__Data__

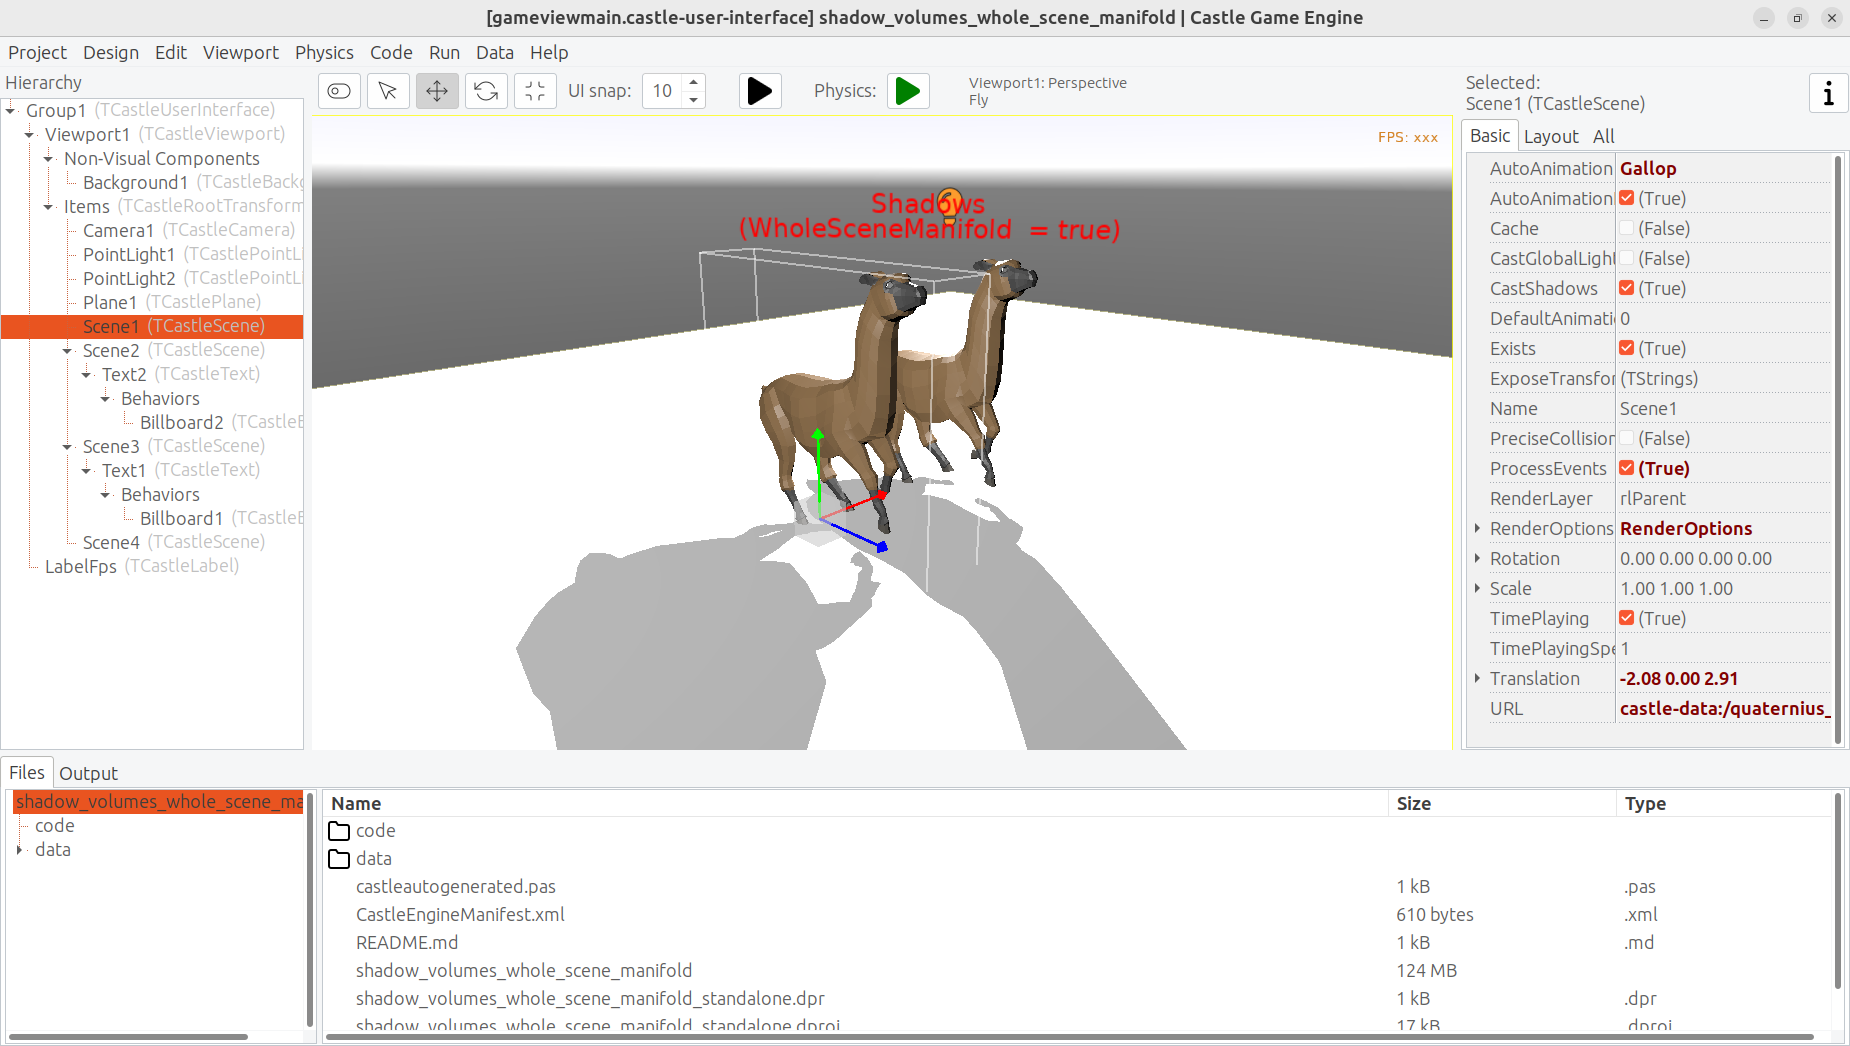
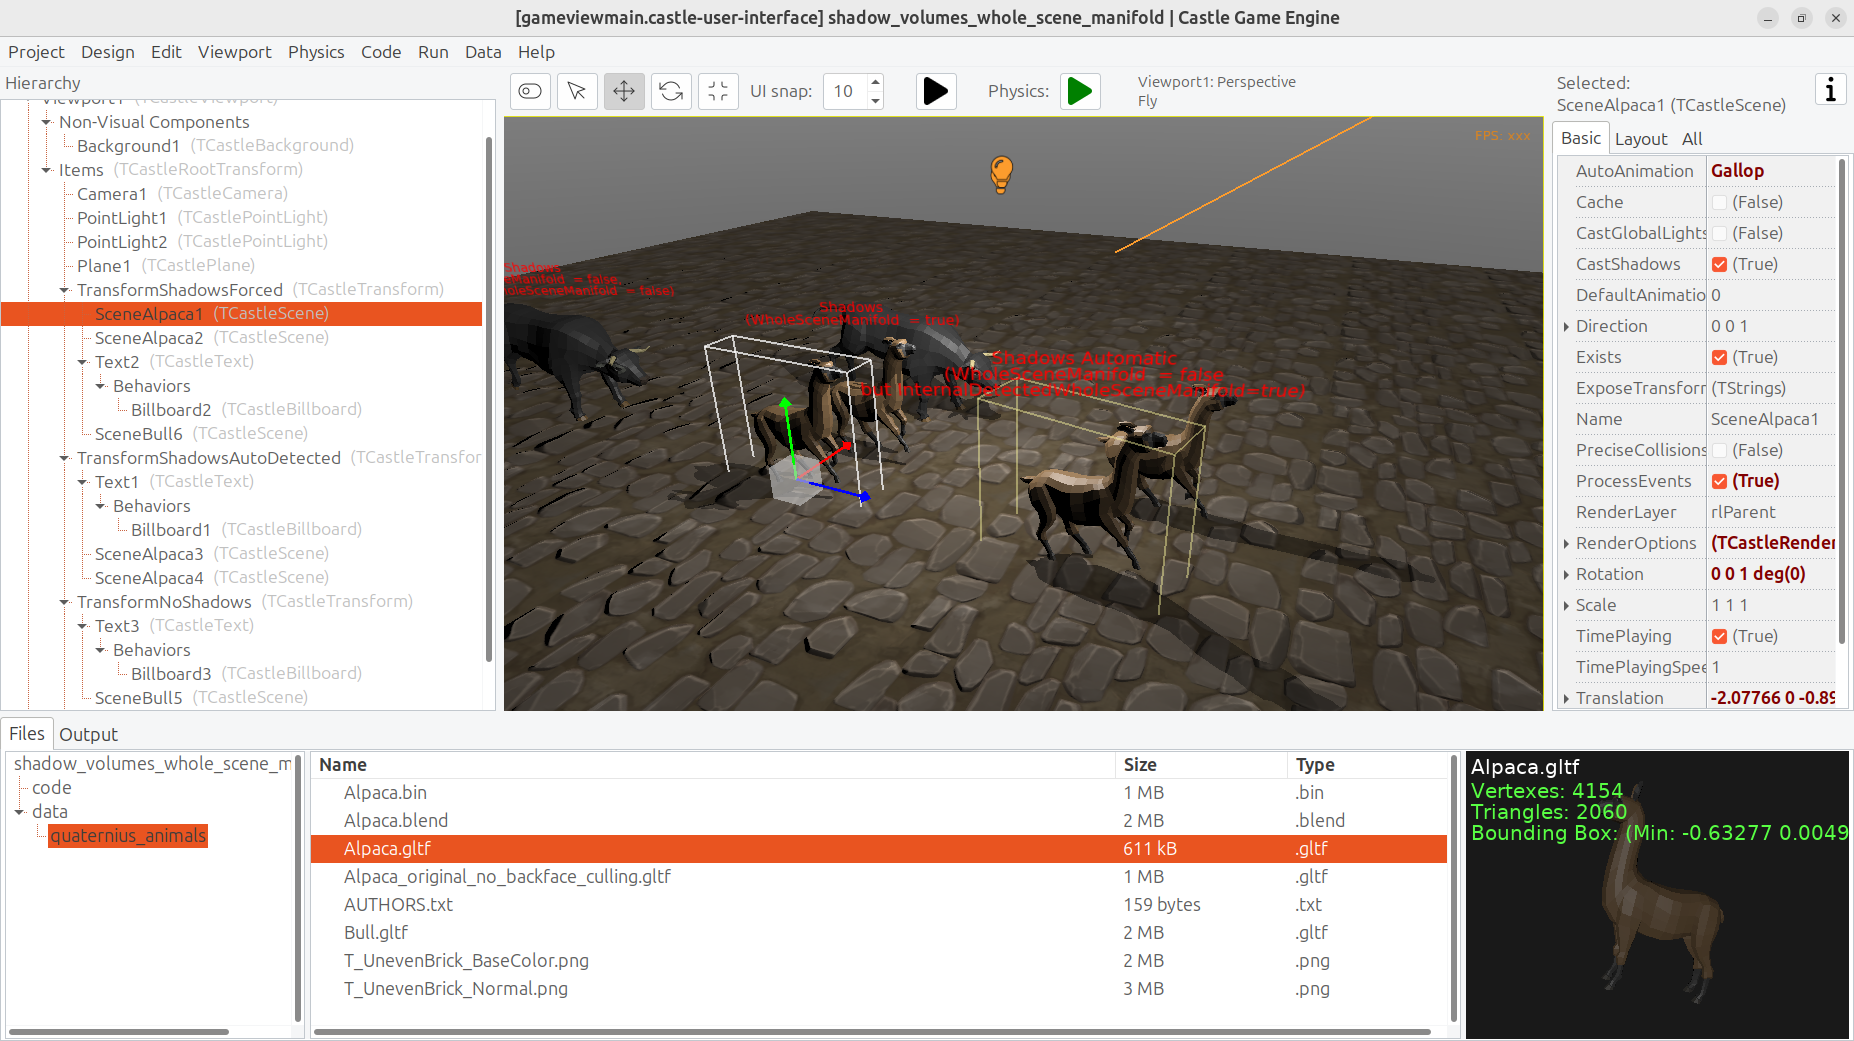
Update shadow_volumes_whole_scene_manifold README and screenshots

diff --git a/examples/viewport_and_scenes/shadow_volumes_whole_scene_manifold/README.md b/examples/viewport_and_scenes/shadow_volumes_whole_scene_manifold/README.md
@@ -1,10 +1,20 @@
-# Test RenderOptions.WholeSceneManifold
+# Test detecting scene as 2-manifold, and forcing treating scene as 2-manifold
 
-The example uses an Alpaca model that is *not* a single 2-manifold mesh, therefore by default it doesn't qualify as shadow volumes shadow caster. See https://castle-engine.io/shadow_volumes about 2-manifold requirement.
+For [shadow volumes](https://castle-engine.io/shadow_volumes), everything that casts shadows must be 2-manifold.
 
-However, this model actually is 2-manifold if you look at the scene as a whole. All shapes (all meshes) together form a 2-manifold, i.e. a tight skin, because different meshes just represent a different material. You can confirm it by trying to select _"Non Manifold"_ in Blender -- it will select nothing, the model is manifold for Blender (before it is broken into separate meshes for each material).
+- The engine can automatically detect when each _shape_ is 2-manifold.
 
-Using `RenderOptions.WholeSceneManifold` allows to tell CGE to use this model as shadow caster with shadow volumes.
+    Note: _Shape_ in Castle Game Eneigne means [X3D](https://castle-engine.io/x3d) `Shape` node, which is equal to [glTF](https://castle-engine.io/gltf) _primitive_, which is generally equal to a subset of [Blender object](https://castle-engine.io/blender) that has a single material.
+
+- The engine can also automatically detect when some shape(s) are not 2-manifold, but the _whole scene_ is 2-manifold. This is a common case when you have a 2-manifold mesh in Blender, but it uses multiple materials. In such case, exporting it to glTF or X3D splits each mesh into multiple shapes. Each shape is _not_ 2-manifold but whole scene is.
+
+- Even if none of the above applies, you can force treating the whole scene as 2-manifold. This is done by setting `RenderOptions.WholeSceneManifold` to `true`.
+
+This example shows:
+
+- _Alpaca_ model, that is detected as _whole scene is 2-manifold_.
+
+- _Bull_ model, that is not detected as _whole scene is 2-manifold_. It really is not 2-manifold (horns are not "closed") but we can ignore this, and force treating the whole scene as 2-manifold, and it happens to work correctly with shadow volumes.
 
 Note: We use a version of Alpaca model with _"Backface Culling"_ = _On_. Since 2-manifold scenes require consistent face ordering and "closed skin", using _"Backface Culling"_ on them is an obvious performance benefit. That said, the shadow volumes algorithm would also work if backface culling is off (you can test it by using `Alpaca_original_no_backface_culling.gltf` from our data), just rendering then wouldn't be optimal.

__Work to complete__
An exact copy of every record above is needed, with all pictures left out.

__Finished task__
Update shadow_volumes_whole_scene_manifold README and screenshots

diff --git a/examples/viewport_and_scenes/shadow_volumes_whole_scene_manifold/README.md b/examples/viewport_and_scenes/shadow_volumes_whole_scene_manifold/README.md
@@ -1,10 +1,20 @@
-# Test RenderOptions.WholeSceneManifold
+# Test detecting scene as 2-manifold, and forcing treating scene as 2-manifold
 
-The example uses an Alpaca model that is *not* a single 2-manifold mesh, therefore by default it doesn't qualify as shadow volumes shadow caster. See https://castle-engine.io/shadow_volumes about 2-manifold requirement.
+For [shadow volumes](https://castle-engine.io/shadow_volumes), everything that casts shadows must be 2-manifold.
 
-However, this model actually is 2-manifold if you look at the scene as a whole. All shapes (all meshes) together form a 2-manifold, i.e. a tight skin, because different meshes just represent a different material. You can confirm it by trying to select _"Non Manifold"_ in Blender -- it will select nothing, the model is manifold for Blender (before it is broken into separate meshes for each material).
+- The engine can automatically detect when each _shape_ is 2-manifold.
 
-Using `RenderOptions.WholeSceneManifold` allows to tell CGE to use this model as shadow caster with shadow volumes.
+    Note: _Shape_ in Castle Game Eneigne means [X3D](https://castle-engine.io/x3d) `Shape` node, which is equal to [glTF](https://castle-engine.io/gltf) _primitive_, which is generally equal to a subset of [Blender object](https://castle-engine.io/blender) that has a single material.
+
+- The engine can also automatically detect when some shape(s) are not 2-manifold, but the _whole scene_ is 2-manifold. This is a common case when you have a 2-manifold mesh in Blender, but it uses multiple materials. In such case, exporting it to glTF or X3D splits each mesh into multiple shapes. Each shape is _not_ 2-manifold but whole scene is.
+
+- Even if none of the above applies, you can force treating the whole scene as 2-manifold. This is done by setting `RenderOptions.WholeSceneManifold` to `true`.
+
+This example shows:
+
+- _Alpaca_ model, that is detected as _whole scene is 2-manifold_.
+
+- _Bull_ model, that is not detected as _whole scene is 2-manifold_. It really is not 2-manifold (horns are not "closed") but we can ignore this, and force treating the whole scene as 2-manifold, and it happens to work correctly with shadow volumes.
 
 Note: We use a version of Alpaca model with _"Backface Culling"_ = _On_. Since 2-manifold scenes require consistent face ordering and "closed skin", using _"Backface Culling"_ on them is an obvious performance benefit. That said, the shadow volumes algorithm would also work if backface culling is off (you can test it by using `Alpaca_original_no_backface_culling.gltf` from our data), just rendering then wouldn't be optimal.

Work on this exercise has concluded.